Problem requirements = Report how many lines in the data below hold the string "block". Nothing else should appear in the answer.

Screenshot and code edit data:
________________________
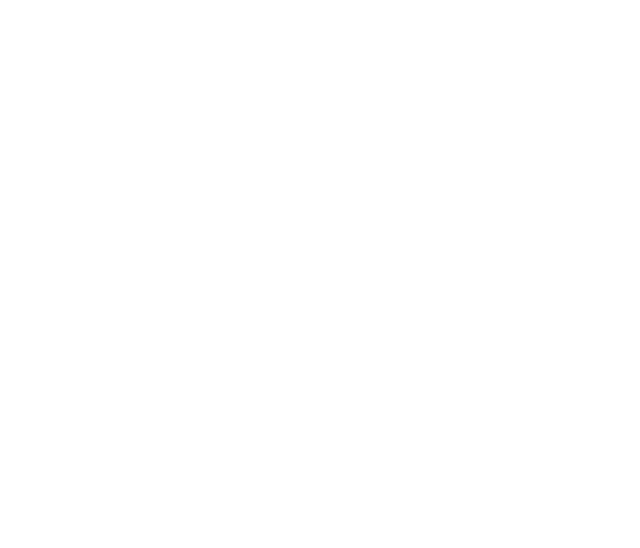
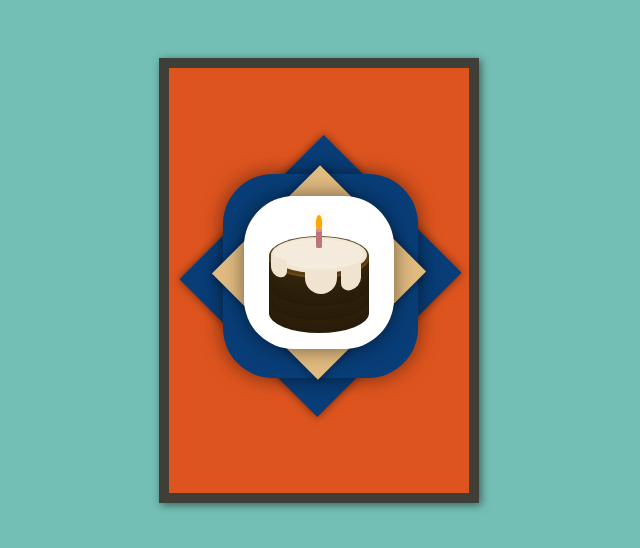
Before and after one commit to navarrovitor/birthday-card, a website: page index.html in a window 1280 px wide. Shown: the whole page, without its empty margins (329-969 px from the left). Drawn offline with Linux system fonts and the light colour scheme.

Commit message:
finished card

```diff
--- a/index.html
+++ b/index.html
@@ -3,7 +3,47 @@
   <head>
     <meta charset="UTF-8" />
     <meta name="viewport" content="width=device-width, initial-scale=1.0" />
-    <title>HAPPY BIRTHDAY</title>
+    <link rel="stylesheet" href="style.css" />
+    <title>Torresmo Pipão</title>
   </head>
-  <body></body>
+  <body>
+    <div class="card">
+      <div class="back"></div>
+      <div class="front">
+        <div class="cover-shape-large">
+          <div class="shape-diamond"></div>
+          <div class="shape-block"></div>
+        </div>
+        <div class="cover-shape-small">
+          <div class="shape-diamond"></div>
+          <div class="shape-block">
+            <div class="cake">
+              <div class="layer layer-bottom"></div>
+              <div class="layer layer-middle"></div>
+              <div class="layer layer-top"></div>
+              <div class="icing"></div>
+              <div class="drip drip1"></div>
+              <div class="drip drip2"></div>
+              <div class="drip drip3"></div>
+              <div class="candle">
+                <div class="flame"></div>
+              </div>
+            </div>
+          </div>
+        </div>
+      </div>
+
+      <div class="text-container">
+        <p id="head"><b>Feliz Aniversário!</b></p>
+        <p>
+          Este cartão foi
+          <span class="strikethrough">feito à mão</span> feito à código do zero
+          só para te agradecer por ser esse exemplo e inspiração como padrinho.
+          Aprendi e continuo aprendendo com você até hoje. Te desejo o melhor
+          possível, Tio Pipo, você é muito importante para mim.
+        </p>
+        <p>Que seu dia seja incrível!</p>
+      </div>
+    </div>
+  </body>
 </html>
--- /dev/null
+++ b/style.css
@@ -0,0 +1,347 @@
+@import url(https://fonts.googleapis.com/css2?family=Roboto:wght@400;700&display=swap);
+html,
+body {
+  overflow: hidden;
+  background-color: #73bfb5;
+  width: 100%;
+  height: 100%;
+}
+
+.card {
+  position: relative;
+  width: 300px;
+  height: 425px;
+  border: 10px solid #3f3f37;
+  margin: 50px auto 0 auto;
+  -webkit-box-shadow: inset 10px 0px 15px 0px rgba(0, 0, 0, 0.1);
+          box-shadow: inset 10px 0px 15px 0px rgba(0, 0, 0, 0.1);
+  background-color: #e6f0e6;
+}
+
+.card .text-container {
+  width: 80%;
+  height: 80%;
+  margin: auto;
+}
+
+.strikethrough {
+  text-decoration: line-through;
+}
+
+.card .text-container #head {
+  font-family: "Roboto", sans-serif;
+  font-size: 1.5em;
+  margin: 10px auto auto auto;
+}
+
+.card p {
+  font-size: 1em;
+  line-height: 1.4;
+  font-family: "Roboto";
+  color: #494331;
+  font-style: italic;
+  text-align: center;
+  margin: 30px auto 0px auto;
+}
+
+.card .front {
+  position: absolute;
+  width: 100%;
+  height: 100%;
+  margin: -10px 0px 0px -10px;
+  border: 10px solid #3f3f37;
+  -webkit-backface-visibility: hidden;
+          backface-visibility: hidden;
+  background-color: #de541e;
+  /* background-image: url($cover-image); */
+  background-size: contain;
+  -webkit-transform-style: preserve-3d;
+          transform-style: preserve-3d;
+  -webkit-transform-origin: 0% 50%;
+          transform-origin: 0% 50%;
+  -webkit-transform: perspective(800px) rotateY(0deg);
+          transform: perspective(800px) rotateY(0deg);
+  -webkit-transition: all 0.8s ease-in-out;
+  transition: all 0.8s ease-in-out;
+}
+
+.card:hover .front {
+  -webkit-transform: perspective(800px) rotateY(-170deg);
+          transform: perspective(800px) rotateY(-170deg);
+  background-color: #41718d;
+}
+
+.card:hover .back {
+  -webkit-transform: perspective(800px) rotateY(-170deg);
+          transform: perspective(800px) rotateY(-170deg);
+  -webkit-box-shadow: 7px 0px 5px 0px rgba(0, 0, 0, 0.3), inset 2px 0px 15px 0px rgba(0, 0, 0, 0.1);
+          box-shadow: 7px 0px 5px 0px rgba(0, 0, 0, 0.3), inset 2px 0px 15px 0px rgba(0, 0, 0, 0.1);
+  background-color: #d2dcd2;
+}
+
+.card .back {
+  position: absolute;
+  width: 100%;
+  height: 100%;
+  border: 10px solid #3f3f37;
+  margin: -10px 0px 0px -10px;
+  -webkit-backface-visibility: visible;
+          backface-visibility: visible;
+  -webkit-filter: drop-shadow(2px 2px 4px rgba(0, 0, 0, 0.5));
+          filter: drop-shadow(2px 2px 4px rgba(0, 0, 0, 0.5));
+  -webkit-transform-style: preserve-3d;
+          transform-style: preserve-3d;
+  -webkit-transform-origin: 0% 50%;
+          transform-origin: 0% 50%;
+  -webkit-transform: perspective(800px) rotateY(0deg);
+          transform: perspective(800px) rotateY(0deg);
+  -webkit-transition: all 0.8s ease-in-out;
+  transition: all 0.8s ease-in-out;
+  background-color: #e6f0e6;
+  -webkit-box-shadow: 0px 0px 0px 0px rgba(0, 0, 0, 0.1);
+          box-shadow: 0px 0px 0px 0px rgba(0, 0, 0, 0.1);
+}
+
+.cover-shape-large {
+  position: absolute;
+  width: 65%;
+  height: 48%;
+  top: 25%;
+  left: 18%;
+  /* transform: rotateZ(45deg); */
+}
+
+.cover-shape-large .shape-block,
+.cover-shape-large .shape-diamond {
+  background-color: #083d77;
+}
+
+.cover-shape-small {
+  position: absolute;
+  width: 50%;
+  height: 36%;
+  top: 30%;
+  left: 25%;
+}
+
+.shape-block {
+  position: absolute;
+  width: 100%;
+  height: 100%;
+  background-color: white;
+  border-radius: 50px;
+  -webkit-box-shadow: 0 0 20px 0 rgba(0, 0, 0, 0.5);
+          box-shadow: 0 0 20px 0 rgba(0, 0, 0, 0.5);
+}
+
+#shape-image {
+  background-image: url("http://freedesignfile.com/upload/2013/02/Birthday-cake-vector-4.jpg");
+  background-size: contain;
+  background-repeat: no-repeat;
+  background-position: center;
+}
+
+.shape-diamond {
+  position: absolute;
+  width: 100%;
+  height: 100%;
+  background-color: #e1bb80;
+  -webkit-box-shadow: 0 0 10px 0 rgba(0, 0, 0, 0.5);
+          box-shadow: 0 0 10px 0 rgba(0, 0, 0, 0.5);
+  -webkit-transform: rotateZ(45deg);
+          transform: rotateZ(45deg);
+}
+
+/* cake animation stuff from: https://codepen.io/WithAnEs/pen/OVZRvg
+   not created by me! It's by Mark Thomes.
+*/
+.cake {
+  position: absolute;
+  width: 100px;
+  height: 80px;
+  top: 45%;
+  left: 50%;
+  margin-top: -28px;
+  margin-left: -50px;
+}
+
+.cake > * {
+  position: absolute;
+  /* backface-visibility: hidden; */
+}
+
+.layer {
+  position: absolute;
+  display: block;
+  width: 100px;
+  height: 40px;
+  border-radius: 50%;
+  background-color: #553c13;
+  -webkit-box-shadow: 0 2px 0px #6a4b18, 0 4px 0px #33240b, 0 6px 0px #32230b, 0 8px 0px #31230b, 0 10px 0px #30220b, 0 12px 0px #2f220b, 0 14px 0px #2f210a, 0 16px 0px #2e200a, 0 18px 0px #2d200a, 0 20px 0px #2c1f0a, 0 22px 0px #2b1f0a, 0 24px 0px #2a1e09, 0 26px 0px #2a1d09, 0 28px 0px #291d09, 0 30px 0px #281c09;
+          box-shadow: 0 2px 0px #6a4b18, 0 4px 0px #33240b, 0 6px 0px #32230b, 0 8px 0px #31230b, 0 10px 0px #30220b, 0 12px 0px #2f220b, 0 14px 0px #2f210a, 0 16px 0px #2e200a, 0 18px 0px #2d200a, 0 20px 0px #2c1f0a, 0 22px 0px #2b1f0a, 0 24px 0px #2a1e09, 0 26px 0px #2a1d09, 0 28px 0px #291d09, 0 30px 0px #281c09;
+}
+
+.layer-top {
+  top: 0px;
+}
+
+.layer-middle {
+  top: 13.2px;
+}
+
+.layer-bottom {
+  top: 26.4px;
+}
+
+.icing {
+  top: 0.8px;
+  left: 2px;
+  background-color: #f0e4d0;
+  width: 96px;
+  height: 36px;
+  border-radius: 50%;
+}
+
+.icing:before {
+  content: "";
+  position: absolute;
+  top: 4px;
+  right: 5px;
+  bottom: 6px;
+  left: 5px;
+  background-color: #f4ebdc;
+  -webkit-box-shadow: 0 0 4px #f6efe3, 0 0 4px #f6efe3, 0 0 4px #f6efe3;
+          box-shadow: 0 0 4px #f6efe3, 0 0 4px #f6efe3, 0 0 4px #f6efe3;
+  border-radius: 50%;
+  /* z-index: 1; */
+}
+
+.drip {
+  display: block;
+  width: 20px;
+  height: 24px;
+  border-bottom-left-radius: 25px;
+  border-bottom-right-radius: 25px;
+  background-color: #f0e4d0;
+}
+
+.drip1 {
+  top: 22px;
+  left: 2px;
+  -webkit-transform: skewY(15deg);
+          transform: skewY(15deg);
+  height: 19.2px;
+  width: 16px;
+}
+
+.drip2 {
+  top: 30px;
+  left: 72.4px;
+  -webkit-transform: skewY(-15deg);
+          transform: skewY(-15deg);
+}
+
+.drip3 {
+  top: 33.6px;
+  left: 36px;
+  width: 32px;
+  border-bottom-left-radius: 40px;
+  border-bottom-right-radius: 40px;
+}
+
+.candle {
+  background-color: #bf737d;
+  width: 6.4px;
+  height: 20px;
+  border-radius: 8px / 4px;
+  top: -8px;
+  left: 50%;
+  margin-left: -3.2px;
+  /* z-index: 10; */
+}
+
+.candle:before {
+  content: "";
+  position: absolute;
+  top: 0;
+  left: 0;
+  width: 6.4px;
+  height: 3.2px;
+  border-radius: 50%;
+  background-color: #cf969e;
+}
+
+.flame {
+  position: absolute;
+  background-color: orange;
+  width: 6px;
+  height: 14px;
+  border-radius: 10px 10px 10px 10px / 25px 25px 10px 10px;
+  top: -13.6px;
+  left: 50%;
+  margin-left: -3px;
+  /* z-index: 10; */
+  -webkit-box-shadow: 0 0 10px rgba(255, 165, 0, 0.5), 0 0 20px rgba(255, 165, 0, 0.5), 0 0 60px rgba(255, 165, 0, 0.5), 0 0 80px rgba(255, 165, 0, 0.5);
+          box-shadow: 0 0 10px rgba(255, 165, 0, 0.5), 0 0 20px rgba(255, 165, 0, 0.5), 0 0 60px rgba(255, 165, 0, 0.5), 0 0 80px rgba(255, 165, 0, 0.5);
+  -webkit-transform-origin: 50% 90%;
+          transform-origin: 50% 90%;
+  -webkit-animation: flicker 1s ease-in-out infinite;
+          animation: flicker 1s ease-in-out infinite;
+}
+
+@-webkit-keyframes flicker {
+  0% {
+    /* transform: rotateZ(5deg); */
+    -webkit-box-shadow: 0 0 10px rgba(255, 165, 0, 0.2), 0 0 20px rgba(255, 165, 0, 0.2), 0 0 60px rgba(255, 165, 0, 0.2), 0 0 80px rgba(255, 165, 0, 0.2);
+            box-shadow: 0 0 10px rgba(255, 165, 0, 0.2), 0 0 20px rgba(255, 165, 0, 0.2), 0 0 60px rgba(255, 165, 0, 0.2), 0 0 80px rgba(255, 165, 0, 0.2);
+  }
+  25% {
+    /* transform: rotateZ(-5deg); */
+    -webkit-box-shadow: 0 0 10px rgba(255, 165, 0, 0.5), 0 0 20px rgba(255, 165, 0, 0.5), 0 0 60px rgba(255, 165, 0, 0.5), 0 0 80px rgba(255, 165, 0, 0.5);
+            box-shadow: 0 0 10px rgba(255, 165, 0, 0.5), 0 0 20px rgba(255, 165, 0, 0.5), 0 0 60px rgba(255, 165, 0, 0.5), 0 0 80px rgba(255, 165, 0, 0.5);
+  }
+  50% {
+    /* transform: rotateZ(10deg); */
+    -webkit-box-shadow: 0 0 10px rgba(255, 165, 0, 0.3), 0 0 20px rgba(255, 165, 0, 0.3), 0 0 60px rgba(255, 165, 0, 0.3), 0 0 80px rgba(255, 165, 0, 0.3);
+            box-shadow: 0 0 10px rgba(255, 165, 0, 0.3), 0 0 20px rgba(255, 165, 0, 0.3), 0 0 60px rgba(255, 165, 0, 0.3), 0 0 80px rgba(255, 165, 0, 0.3);
+  }
+  75% {
+    /* transform: rotateZ(-10deg); */
+    -webkit-box-shadow: 0 0 10px rgba(255, 165, 0, 0.4), 0 0 20px rgba(255, 165, 0, 0.4), 0 0 60px rgba(255, 165, 0, 0.4), 0 0 80px rgba(255, 165, 0, 0.4);
+            box-shadow: 0 0 10px rgba(255, 165, 0, 0.4), 0 0 20px rgba(255, 165, 0, 0.4), 0 0 60px rgba(255, 165, 0, 0.4), 0 0 80px rgba(255, 165, 0, 0.4);
+  }
+  100% {
+    /* transform: rotateZ(5deg); */
+    -webkit-box-shadow: 0 0 10px rgba(255, 165, 0, 0.5), 0 0 20px rgba(255, 165, 0, 0.5), 0 0 60px rgba(255, 165, 0, 0.5), 0 0 80px rgba(255, 165, 0, 0.5);
+            box-shadow: 0 0 10px rgba(255, 165, 0, 0.5), 0 0 20px rgba(255, 165, 0, 0.5), 0 0 60px rgba(255, 165, 0, 0.5), 0 0 80px rgba(255, 165, 0, 0.5);
+  }
+}
+
+@keyframes flicker {
+  0% {
+    /* transform: rotateZ(5deg); */
+    -webkit-box-shadow: 0 0 10px rgba(255, 165, 0, 0.2), 0 0 20px rgba(255, 165, 0, 0.2), 0 0 60px rgba(255, 165, 0, 0.2), 0 0 80px rgba(255, 165, 0, 0.2);
+            box-shadow: 0 0 10px rgba(255, 165, 0, 0.2), 0 0 20px rgba(255, 165, 0, 0.2), 0 0 60px rgba(255, 165, 0, 0.2), 0 0 80px rgba(255, 165, 0, 0.2);
+  }
+  25% {
+    /* transform: rotateZ(-5deg); */
+    -webkit-box-shadow: 0 0 10px rgba(255, 165, 0, 0.5), 0 0 20px rgba(255, 165, 0, 0.5), 0 0 60px rgba(255, 165, 0, 0.5), 0 0 80px rgba(255, 165, 0, 0.5);
+            box-shadow: 0 0 10px rgba(255, 165, 0, 0.5), 0 0 20px rgba(255, 165, 0, 0.5), 0 0 60px rgba(255, 165, 0, 0.5), 0 0 80px rgba(255, 165, 0, 0.5);
+  }
+  50% {
+    /* transform: rotateZ(10deg); */
+    -webkit-box-shadow: 0 0 10px rgba(255, 165, 0, 0.3), 0 0 20px rgba(255, 165, 0, 0.3), 0 0 60px rgba(255, 165, 0, 0.3), 0 0 80px rgba(255, 165, 0, 0.3);
+            box-shadow: 0 0 10px rgba(255, 165, 0, 0.3), 0 0 20px rgba(255, 165, 0, 0.3), 0 0 60px rgba(255, 165, 0, 0.3), 0 0 80px rgba(255, 165, 0, 0.3);
+  }
+  75% {
+    /* transform: rotateZ(-10deg); */
+    -webkit-box-shadow: 0 0 10px rgba(255, 165, 0, 0.4), 0 0 20px rgba(255, 165, 0, 0.4), 0 0 60px rgba(255, 165, 0, 0.4), 0 0 80px rgba(255, 165, 0, 0.4);
+            box-shadow: 0 0 10px rgba(255, 165, 0, 0.4), 0 0 20px rgba(255, 165, 0, 0.4), 0 0 60px rgba(255, 165, 0, 0.4), 0 0 80px rgba(255, 165, 0, 0.4);
+  }
+  100% {
+    /* transform: rotateZ(5deg); */
+    -webkit-box-shadow: 0 0 10px rgba(255, 165, 0, 0.5), 0 0 20px rgba(255, 165, 0, 0.5), 0 0 60px rgba(255, 165, 0, 0.5), 0 0 80px rgba(255, 165, 0, 0.5);
+            box-shadow: 0 0 10px rgba(255, 165, 0, 0.5), 0 0 20px rgba(255, 165, 0, 0.5), 0 0 60px rgba(255, 165, 0, 0.5), 0 0 80px rgba(255, 165, 0, 0.5);
+  }
+}
+/*# sourceMappingURL=style.css.map */
```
________________________
Your solution = 6